‘More talk than action’ is a comment often made during discussions about hedge funds for European pension funds. In this article, I would like to present the perspective of a pension fund trustee on this topic. The conclusion will be, in short, that the debate about the use of hedge funds in pension funds needs to make funds move on a degree. The question is no longer whether or not you ‘believe’ in a ‘mysterious asset class’ but what hedge funds strategies can do for the long-term risk/return profile of your assets. Also: How can a well-defined alpha strategy contribute to your liability-matching strategy?
People are often surprised when I tell them about our practical experience with hedge funds as trustees of pension schemes. And indeed, some (but not all) of the experiences have been quite positive in recent turbulent times. However, it is early days, and much better communication is needed between the hedge funds industry and pension fund boards.
Where do we stand with hedge funds in pensions? It is being reported that there are over $500bn (E500bn) invested in hedge funds globally, spread over 5,000 different hedge funds and a broad range of strategies. It is also said that the share of institutions is roughly 30% and rising. These are, of course, not all pension funds. More specifically, recent surveys show only a 1% to 2% average allocation to hedge funds in European pension plans, and it seems to be quite concentrated on a small number of plans.
What is the way forward? Are hedge funds a good investment for pension funds? The arguments pro and con institutional hedge funds investing are often repetitive. This is not the place to discuss the points in favour of hedge funds in detail. Some arguments have financial logic, for example the greater investment universe available to hedge funds manager and also the greater flexibility, eg, through the possibility of shorting and the use of derivatives.
However, I get more concerned when people talk about all the superior investment talents suddenly mushrooming in this industry. And I become rather nervous when I see some pension experts recommend hedge funds simply by projecting (favourable) five year statistics into the future. Indeed, some mandate specifications with institutions seem to feed unreasonable expectations (such as double-digit return figures with single-digit volatility) and thereby ask for trouble sooner or later.
The argument that always beats the layman is that alternative asset classes are ‘non-correlated’ with traditional asset classes and, therefore, offer strong diversification benefits. This cannot be denied but low correlation is neither a necessary nor sufficient condition for inclusion in the list of pension assets. The real question here is, of course: Are these diversification benefits better than those of other asset classes, including cash or bonds? To sum it up: it is time to sift the arguments pro hedge funds.

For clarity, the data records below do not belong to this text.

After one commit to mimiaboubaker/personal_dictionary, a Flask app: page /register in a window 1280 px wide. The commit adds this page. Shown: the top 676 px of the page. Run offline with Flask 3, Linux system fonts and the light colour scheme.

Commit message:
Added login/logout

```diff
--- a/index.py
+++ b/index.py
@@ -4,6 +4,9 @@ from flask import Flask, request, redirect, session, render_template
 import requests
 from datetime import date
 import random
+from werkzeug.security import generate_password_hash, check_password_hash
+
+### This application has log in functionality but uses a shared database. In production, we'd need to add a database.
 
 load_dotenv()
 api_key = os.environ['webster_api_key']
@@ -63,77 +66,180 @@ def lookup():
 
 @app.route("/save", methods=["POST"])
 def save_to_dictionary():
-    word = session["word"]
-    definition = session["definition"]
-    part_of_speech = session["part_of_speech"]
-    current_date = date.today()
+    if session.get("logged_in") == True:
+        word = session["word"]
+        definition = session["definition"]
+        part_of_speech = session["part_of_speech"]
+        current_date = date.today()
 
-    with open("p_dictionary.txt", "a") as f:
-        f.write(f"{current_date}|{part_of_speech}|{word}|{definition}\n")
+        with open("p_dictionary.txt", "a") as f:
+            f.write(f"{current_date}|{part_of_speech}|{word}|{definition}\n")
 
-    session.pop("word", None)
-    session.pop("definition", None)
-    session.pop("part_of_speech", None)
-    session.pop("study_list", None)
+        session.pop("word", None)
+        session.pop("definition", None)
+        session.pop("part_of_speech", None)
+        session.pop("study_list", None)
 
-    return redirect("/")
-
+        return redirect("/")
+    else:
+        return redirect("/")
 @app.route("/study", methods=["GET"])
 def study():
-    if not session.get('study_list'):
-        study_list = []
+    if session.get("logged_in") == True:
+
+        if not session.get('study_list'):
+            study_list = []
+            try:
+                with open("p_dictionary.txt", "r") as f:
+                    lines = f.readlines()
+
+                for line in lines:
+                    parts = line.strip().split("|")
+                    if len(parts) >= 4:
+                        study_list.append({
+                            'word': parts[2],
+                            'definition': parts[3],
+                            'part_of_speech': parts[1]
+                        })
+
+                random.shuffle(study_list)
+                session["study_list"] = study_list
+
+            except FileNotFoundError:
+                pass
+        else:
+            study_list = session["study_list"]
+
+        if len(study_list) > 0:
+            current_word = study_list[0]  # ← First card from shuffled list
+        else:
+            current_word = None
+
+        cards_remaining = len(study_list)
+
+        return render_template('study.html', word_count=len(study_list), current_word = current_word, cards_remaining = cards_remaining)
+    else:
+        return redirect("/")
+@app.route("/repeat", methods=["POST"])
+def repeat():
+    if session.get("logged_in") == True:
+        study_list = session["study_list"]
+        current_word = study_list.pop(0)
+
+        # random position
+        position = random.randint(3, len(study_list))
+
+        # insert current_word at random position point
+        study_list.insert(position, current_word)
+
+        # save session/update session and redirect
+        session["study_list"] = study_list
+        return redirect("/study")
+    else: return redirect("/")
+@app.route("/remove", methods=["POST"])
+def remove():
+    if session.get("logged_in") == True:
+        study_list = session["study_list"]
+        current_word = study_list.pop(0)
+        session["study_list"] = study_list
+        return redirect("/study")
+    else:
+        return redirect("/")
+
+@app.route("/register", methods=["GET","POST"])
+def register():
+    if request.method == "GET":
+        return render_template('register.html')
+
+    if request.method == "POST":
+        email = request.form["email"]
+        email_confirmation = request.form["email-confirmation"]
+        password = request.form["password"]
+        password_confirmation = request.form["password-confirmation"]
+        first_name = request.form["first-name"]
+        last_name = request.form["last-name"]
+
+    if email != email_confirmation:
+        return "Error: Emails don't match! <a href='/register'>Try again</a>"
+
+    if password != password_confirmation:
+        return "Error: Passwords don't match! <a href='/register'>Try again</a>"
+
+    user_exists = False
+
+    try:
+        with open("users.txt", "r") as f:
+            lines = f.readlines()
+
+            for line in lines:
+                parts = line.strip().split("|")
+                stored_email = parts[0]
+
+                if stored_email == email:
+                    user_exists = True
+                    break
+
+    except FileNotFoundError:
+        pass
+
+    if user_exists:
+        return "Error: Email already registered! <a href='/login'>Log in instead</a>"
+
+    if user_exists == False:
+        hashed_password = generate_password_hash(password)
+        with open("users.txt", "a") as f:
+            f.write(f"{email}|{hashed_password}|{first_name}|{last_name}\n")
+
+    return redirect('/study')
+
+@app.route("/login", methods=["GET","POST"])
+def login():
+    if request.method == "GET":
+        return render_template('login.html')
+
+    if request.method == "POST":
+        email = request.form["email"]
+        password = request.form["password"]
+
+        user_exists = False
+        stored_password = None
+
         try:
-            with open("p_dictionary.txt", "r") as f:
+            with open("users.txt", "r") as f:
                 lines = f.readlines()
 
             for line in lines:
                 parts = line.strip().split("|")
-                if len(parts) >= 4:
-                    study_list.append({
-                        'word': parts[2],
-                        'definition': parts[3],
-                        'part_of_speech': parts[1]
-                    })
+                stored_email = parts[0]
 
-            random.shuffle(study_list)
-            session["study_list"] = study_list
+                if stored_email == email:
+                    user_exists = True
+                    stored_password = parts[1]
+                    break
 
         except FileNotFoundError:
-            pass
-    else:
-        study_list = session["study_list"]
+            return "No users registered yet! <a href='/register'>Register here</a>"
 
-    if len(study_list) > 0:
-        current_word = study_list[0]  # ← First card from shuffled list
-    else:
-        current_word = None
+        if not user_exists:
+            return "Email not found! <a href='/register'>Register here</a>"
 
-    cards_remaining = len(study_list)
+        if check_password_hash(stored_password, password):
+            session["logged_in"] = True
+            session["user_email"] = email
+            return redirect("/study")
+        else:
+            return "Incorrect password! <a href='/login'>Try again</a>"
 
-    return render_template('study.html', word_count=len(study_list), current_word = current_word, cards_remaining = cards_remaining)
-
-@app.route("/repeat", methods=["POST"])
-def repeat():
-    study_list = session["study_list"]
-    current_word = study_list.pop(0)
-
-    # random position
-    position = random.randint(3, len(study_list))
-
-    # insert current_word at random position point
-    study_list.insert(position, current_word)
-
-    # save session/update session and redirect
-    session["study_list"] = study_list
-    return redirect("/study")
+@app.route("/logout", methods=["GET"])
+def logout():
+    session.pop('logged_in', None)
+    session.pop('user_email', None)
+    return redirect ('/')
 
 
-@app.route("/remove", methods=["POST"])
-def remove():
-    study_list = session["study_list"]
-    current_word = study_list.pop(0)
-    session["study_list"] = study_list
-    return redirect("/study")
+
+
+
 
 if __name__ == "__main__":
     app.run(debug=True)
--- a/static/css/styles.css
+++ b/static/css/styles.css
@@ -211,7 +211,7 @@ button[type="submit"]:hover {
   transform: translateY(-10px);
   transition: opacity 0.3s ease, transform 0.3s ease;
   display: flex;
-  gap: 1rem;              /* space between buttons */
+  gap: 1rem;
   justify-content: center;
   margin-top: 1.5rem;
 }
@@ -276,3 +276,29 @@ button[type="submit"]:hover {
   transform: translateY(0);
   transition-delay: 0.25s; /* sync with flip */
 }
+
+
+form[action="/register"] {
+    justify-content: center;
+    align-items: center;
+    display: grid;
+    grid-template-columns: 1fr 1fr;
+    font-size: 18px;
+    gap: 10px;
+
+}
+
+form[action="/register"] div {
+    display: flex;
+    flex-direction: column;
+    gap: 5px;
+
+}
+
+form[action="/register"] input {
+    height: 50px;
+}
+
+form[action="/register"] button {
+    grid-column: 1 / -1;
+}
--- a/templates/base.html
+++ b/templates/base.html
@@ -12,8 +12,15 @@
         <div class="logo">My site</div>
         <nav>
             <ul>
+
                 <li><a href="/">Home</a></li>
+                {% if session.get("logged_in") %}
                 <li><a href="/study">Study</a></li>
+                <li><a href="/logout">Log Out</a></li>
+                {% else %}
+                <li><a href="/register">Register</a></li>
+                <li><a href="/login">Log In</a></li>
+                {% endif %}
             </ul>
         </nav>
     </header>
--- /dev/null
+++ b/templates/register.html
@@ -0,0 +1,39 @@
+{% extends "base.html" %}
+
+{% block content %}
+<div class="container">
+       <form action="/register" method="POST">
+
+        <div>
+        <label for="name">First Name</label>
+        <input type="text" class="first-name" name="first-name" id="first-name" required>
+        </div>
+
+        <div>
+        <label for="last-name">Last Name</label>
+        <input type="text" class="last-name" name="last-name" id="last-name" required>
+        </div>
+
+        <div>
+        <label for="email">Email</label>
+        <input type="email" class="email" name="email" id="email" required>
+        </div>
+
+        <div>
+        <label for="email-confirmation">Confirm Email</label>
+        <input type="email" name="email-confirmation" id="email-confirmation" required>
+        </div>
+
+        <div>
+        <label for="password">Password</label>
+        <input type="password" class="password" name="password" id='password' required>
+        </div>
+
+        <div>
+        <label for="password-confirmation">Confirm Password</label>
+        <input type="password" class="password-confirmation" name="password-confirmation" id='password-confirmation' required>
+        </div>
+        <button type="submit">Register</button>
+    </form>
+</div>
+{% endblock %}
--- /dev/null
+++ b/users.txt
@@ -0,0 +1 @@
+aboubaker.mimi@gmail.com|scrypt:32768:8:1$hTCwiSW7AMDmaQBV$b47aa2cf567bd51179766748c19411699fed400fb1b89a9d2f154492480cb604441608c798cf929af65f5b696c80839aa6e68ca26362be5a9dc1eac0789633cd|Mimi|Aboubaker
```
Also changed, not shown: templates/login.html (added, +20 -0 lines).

It is not the job of pension plan boards to rush into little known territory. On the other hand, one can argue that their fiduciary investment duty includes the assessment of new asset classes. This is the route the Myners review has taken in the UK. When you ask people why they are not invested in hedge funds (yet), the answers often refer to: ‘lack of time’, ‘bigger issues at the moment’, ‘the investment consultant has not brought it up yet’, ‘we are too small’, ‘see what other funds do first’, and so on. This won’t be good enough in future.
More seriously, many people in institutional investment have expressed their reservations about:
o short history and questionable statistics;
o insufficient transparency;
o regulatory issues (off-shore vehicles);
o administrative peculiarities (eg, trading);
o excessive fee levels and asymmetric incentive structures;
o concerns about the fragmented industry with unknown players and a high drop-out rate; and
o weak reporting, unclear definitions, and the industry jargon in general.
I appreciate that the hedge funds industry has started to tackle most of these points. Some hedge funds managers now seem to have gone a long way with their understanding of the concerns and the requirements of institutional investors. A lot of work still needs to be done to become more (pensions) client-orientated but I am sure it can be done, and will be done.
After all, the hedge funds industry itself is maturing and has probably seen the best of the high return/high margin world already. Pension funds always found it difficult to beg for an investment slot with a small new shop in bull market spirit. In short, it will become much more of a buyers’ market than in the past.
Looking forward, the bigger challenge seems to me the following: How should we look at hedge funds in terms of strategic investment and risk management? In the panel above, the key questions that should be asked are listed.
I believe hedge funds will have a bigger role to play in pensions investing. There is some academic support and there are some successes in practice. However, it is time to move on from the years of jargon and pseudo-science. Just promising “equity-like returns with bond-like volatility” won’t help.
Pension plan boards can’t afford hoping for miracles from hedge funds. But they are certainly interested in well-defined, risk-controlled strategies that add to absolute returns in an environment of low nominal economic growth and high market volatility. The challenge is to align hedge funds strategies with scheme-specific objectives, in particular matching pension liabilities.
There is still a lot of groundwork to be done by investment managers and consultants. For trustees, this clearly poses a new challenge for their investment governance.
Georg Inderst is an independent trustee and director at Law Debenture Pension Trust Corporation in London